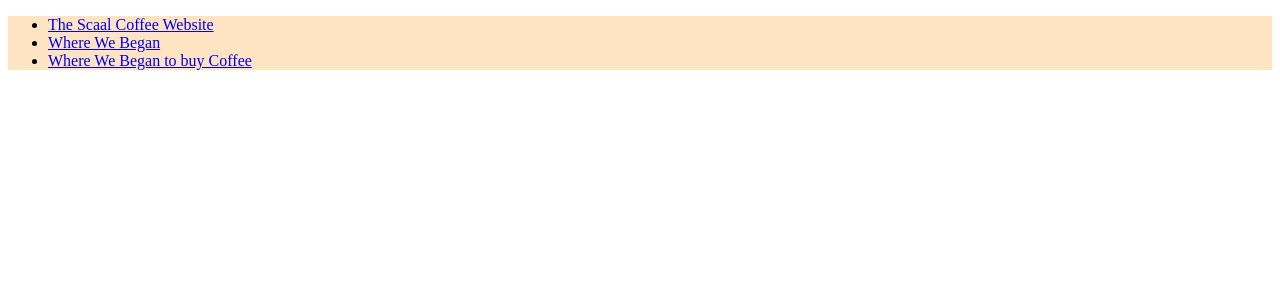
Repository: Tan-Khang21/TH_TKW--Buoi_03
Page: BT_mau/Bai_3/left.html
The author's editor kept a copy of each file at every save. The page is drawn from the files as they stood at one save, then again after the next save.
The browser window is 1280 px wide. The pictures show the whole page.

Above is the page before, as saved 2024-02-27 19:58:18.

After the next save:
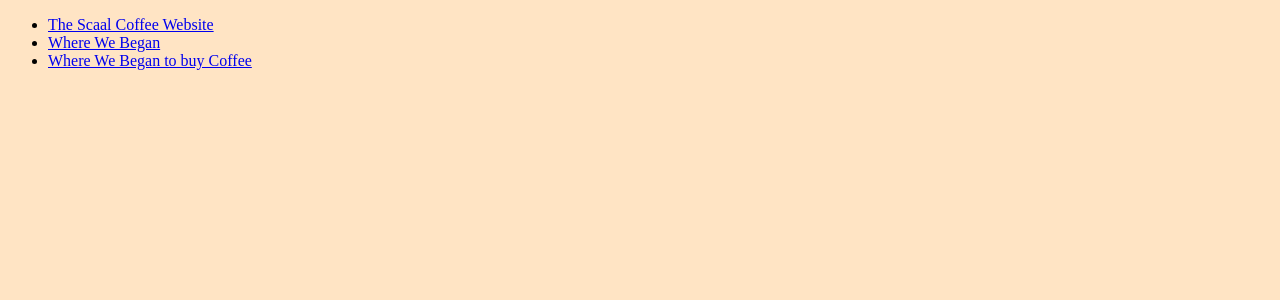
Saved 37 s later.
--- a/BT_mau/Bai_3/left.html
+++ b/BT_mau/Bai_3/left.html
@@ -5,8 +5,8 @@
     <meta name="viewport" content="width=device-width, initial-scale=1.0" />
     <title>Document</title>
   </head>
-  <body>
-    <ul style="background-color: bisque;">
+  <body style="background-color: bisque;">
+    <ul>
       <li><a href="main1.html" target="main1">The Scaal Coffee Website</a></li>
       <li><a href="main2.html" target="main1">Where We Began</a></li>
       <li><a href="main3.html" target="main2">Where We Began to buy Coffee</a></li>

━━━━━━━━━━

Your answer should be the lines from the opening of the records through the line with "Scaal Coffee Website</a></li>", both ends retyped exactly and pictures left out.

Repository: Tan-Khang21/TH_TKW--Buoi_03
Page: BT_mau/Bai_3/left.html
The author's editor kept a copy of each file at every save. The page is drawn from the files as they stood at one save, then again after the next save.
The browser window is 1280 px wide. The pictures show the whole page.

Above is the page before, as saved 2024-02-27 19:58:18.

After the next save:
Saved 37 s later.
--- a/BT_mau/Bai_3/left.html
+++ b/BT_mau/Bai_3/left.html
@@ -5,8 +5,8 @@
     <meta name="viewport" content="width=device-width, initial-scale=1.0" />
     <title>Document</title>
   </head>
-  <body>
-    <ul style="background-color: bisque;">
+  <body style="background-color: bisque;">
+    <ul>
       <li><a href="main1.html" target="main1">The Scaal Coffee Website</a></li>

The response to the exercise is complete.